:: DATA FOR THIS EXERCISE ::
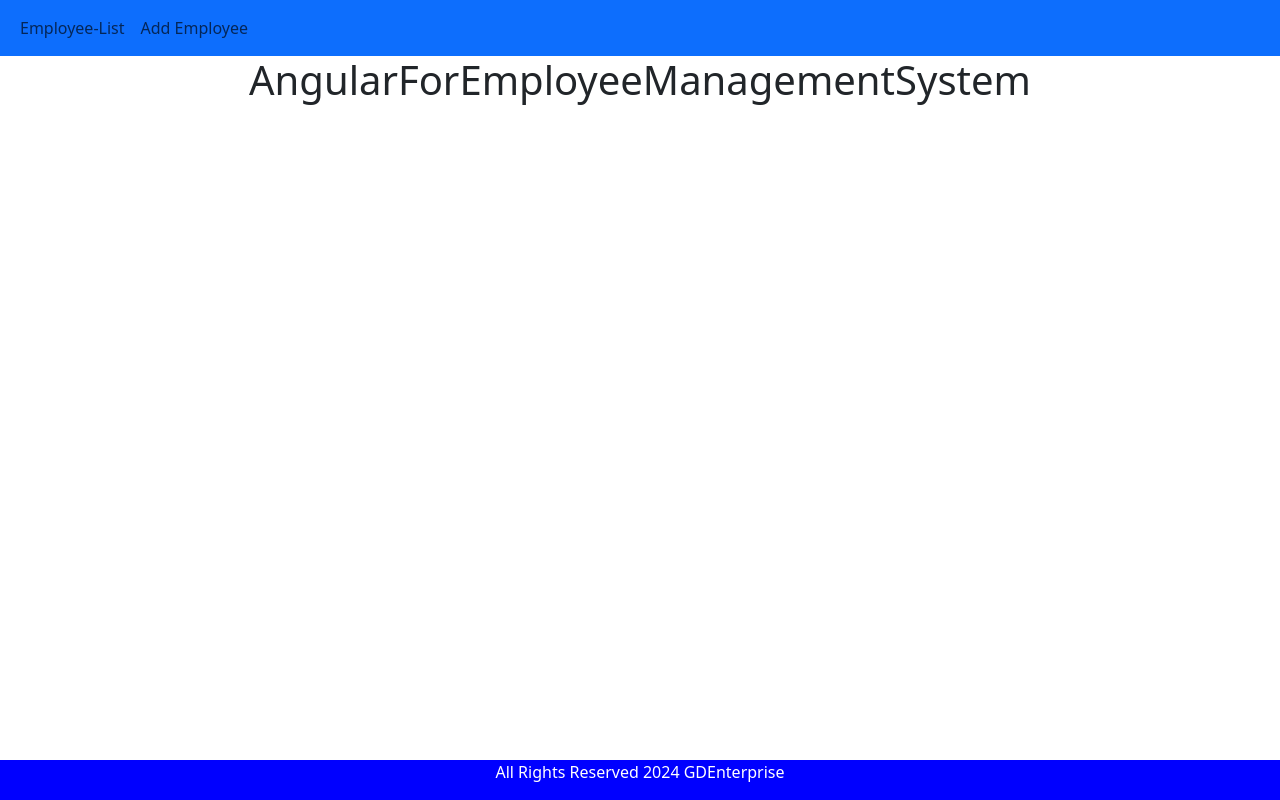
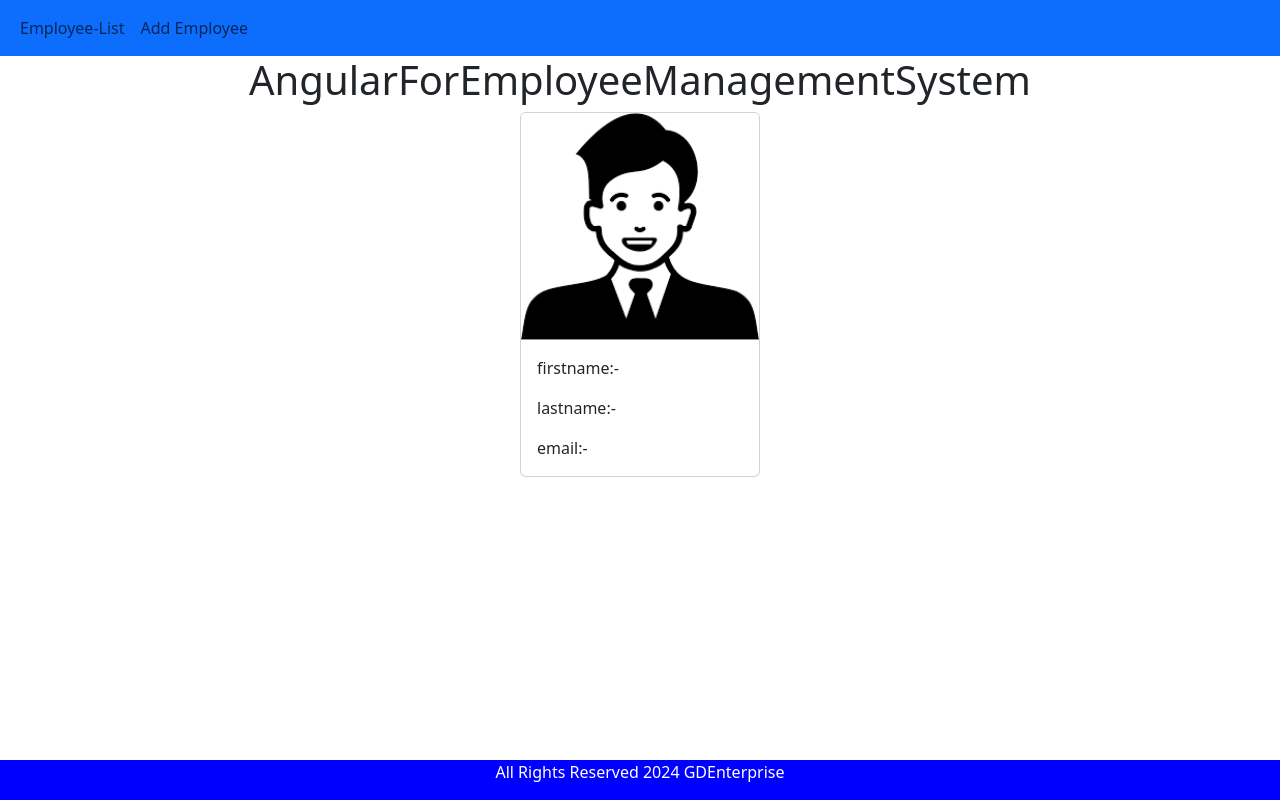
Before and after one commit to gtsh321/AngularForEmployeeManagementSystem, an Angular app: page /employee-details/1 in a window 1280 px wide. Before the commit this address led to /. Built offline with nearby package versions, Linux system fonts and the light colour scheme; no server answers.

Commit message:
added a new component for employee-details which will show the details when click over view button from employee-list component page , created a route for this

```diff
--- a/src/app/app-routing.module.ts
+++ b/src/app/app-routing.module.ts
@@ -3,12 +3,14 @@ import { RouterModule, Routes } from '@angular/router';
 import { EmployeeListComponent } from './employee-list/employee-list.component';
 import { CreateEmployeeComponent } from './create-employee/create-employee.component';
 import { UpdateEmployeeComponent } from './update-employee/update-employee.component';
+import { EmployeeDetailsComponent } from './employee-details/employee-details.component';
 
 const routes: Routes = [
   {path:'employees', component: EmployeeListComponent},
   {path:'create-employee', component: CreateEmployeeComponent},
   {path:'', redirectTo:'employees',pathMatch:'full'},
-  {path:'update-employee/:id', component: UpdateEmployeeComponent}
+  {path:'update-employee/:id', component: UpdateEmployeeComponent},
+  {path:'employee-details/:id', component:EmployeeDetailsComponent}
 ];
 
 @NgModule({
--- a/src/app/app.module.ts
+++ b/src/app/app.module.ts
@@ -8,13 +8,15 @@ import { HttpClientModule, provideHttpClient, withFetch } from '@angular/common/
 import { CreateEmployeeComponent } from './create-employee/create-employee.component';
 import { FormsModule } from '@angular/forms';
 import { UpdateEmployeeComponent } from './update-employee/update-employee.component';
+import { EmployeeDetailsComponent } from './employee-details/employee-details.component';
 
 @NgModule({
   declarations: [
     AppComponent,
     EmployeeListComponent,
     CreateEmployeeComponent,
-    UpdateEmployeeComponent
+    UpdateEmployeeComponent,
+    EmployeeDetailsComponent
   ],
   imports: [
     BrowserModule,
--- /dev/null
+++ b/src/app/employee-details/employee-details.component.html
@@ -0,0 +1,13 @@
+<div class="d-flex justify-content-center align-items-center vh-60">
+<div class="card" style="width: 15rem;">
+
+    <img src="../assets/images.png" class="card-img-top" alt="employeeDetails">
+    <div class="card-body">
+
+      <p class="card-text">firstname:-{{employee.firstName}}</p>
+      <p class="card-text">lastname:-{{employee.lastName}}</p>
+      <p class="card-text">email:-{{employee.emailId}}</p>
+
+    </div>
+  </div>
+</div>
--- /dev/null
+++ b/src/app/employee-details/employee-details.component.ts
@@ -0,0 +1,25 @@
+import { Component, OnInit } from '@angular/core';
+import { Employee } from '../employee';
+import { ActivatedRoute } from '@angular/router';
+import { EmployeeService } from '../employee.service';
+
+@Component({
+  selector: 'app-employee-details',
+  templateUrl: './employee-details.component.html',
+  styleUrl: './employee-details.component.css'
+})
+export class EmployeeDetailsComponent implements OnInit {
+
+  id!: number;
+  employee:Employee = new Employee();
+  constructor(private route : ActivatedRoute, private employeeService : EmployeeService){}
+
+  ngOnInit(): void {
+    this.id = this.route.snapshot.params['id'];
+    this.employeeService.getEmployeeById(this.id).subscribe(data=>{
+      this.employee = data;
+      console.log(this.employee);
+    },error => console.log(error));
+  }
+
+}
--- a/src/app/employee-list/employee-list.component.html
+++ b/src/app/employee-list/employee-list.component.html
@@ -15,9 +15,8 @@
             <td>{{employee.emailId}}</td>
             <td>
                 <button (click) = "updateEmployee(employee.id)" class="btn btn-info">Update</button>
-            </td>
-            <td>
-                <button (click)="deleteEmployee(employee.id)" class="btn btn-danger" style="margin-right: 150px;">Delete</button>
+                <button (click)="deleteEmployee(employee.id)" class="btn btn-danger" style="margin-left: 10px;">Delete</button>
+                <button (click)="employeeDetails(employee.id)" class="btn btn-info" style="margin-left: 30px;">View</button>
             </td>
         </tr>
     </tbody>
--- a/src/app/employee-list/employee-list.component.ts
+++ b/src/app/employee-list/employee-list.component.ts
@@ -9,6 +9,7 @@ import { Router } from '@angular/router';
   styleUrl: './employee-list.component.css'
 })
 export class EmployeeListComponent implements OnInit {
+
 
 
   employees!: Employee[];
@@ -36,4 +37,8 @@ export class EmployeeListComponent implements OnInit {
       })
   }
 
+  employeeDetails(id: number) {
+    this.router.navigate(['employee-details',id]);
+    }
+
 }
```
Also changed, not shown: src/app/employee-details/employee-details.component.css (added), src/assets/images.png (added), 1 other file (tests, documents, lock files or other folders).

:: TASK PROMPT ::
Using the records above, copy each line that contains "path".

:: WORKED SOLUTION ::
   {path:'employees', component: EmployeeListComponent},
   {path:'create-employee', component: CreateEmployeeComponent},
   {path:'', redirectTo:'employees',pathMatch:'full'},
-  {path:'update-employee/:id', component: UpdateEmployeeComponent}
+  {path:'update-employee/:id', component: UpdateEmployeeComponent},
+  {path:'employee-details/:id', component:EmployeeDetailsComponent}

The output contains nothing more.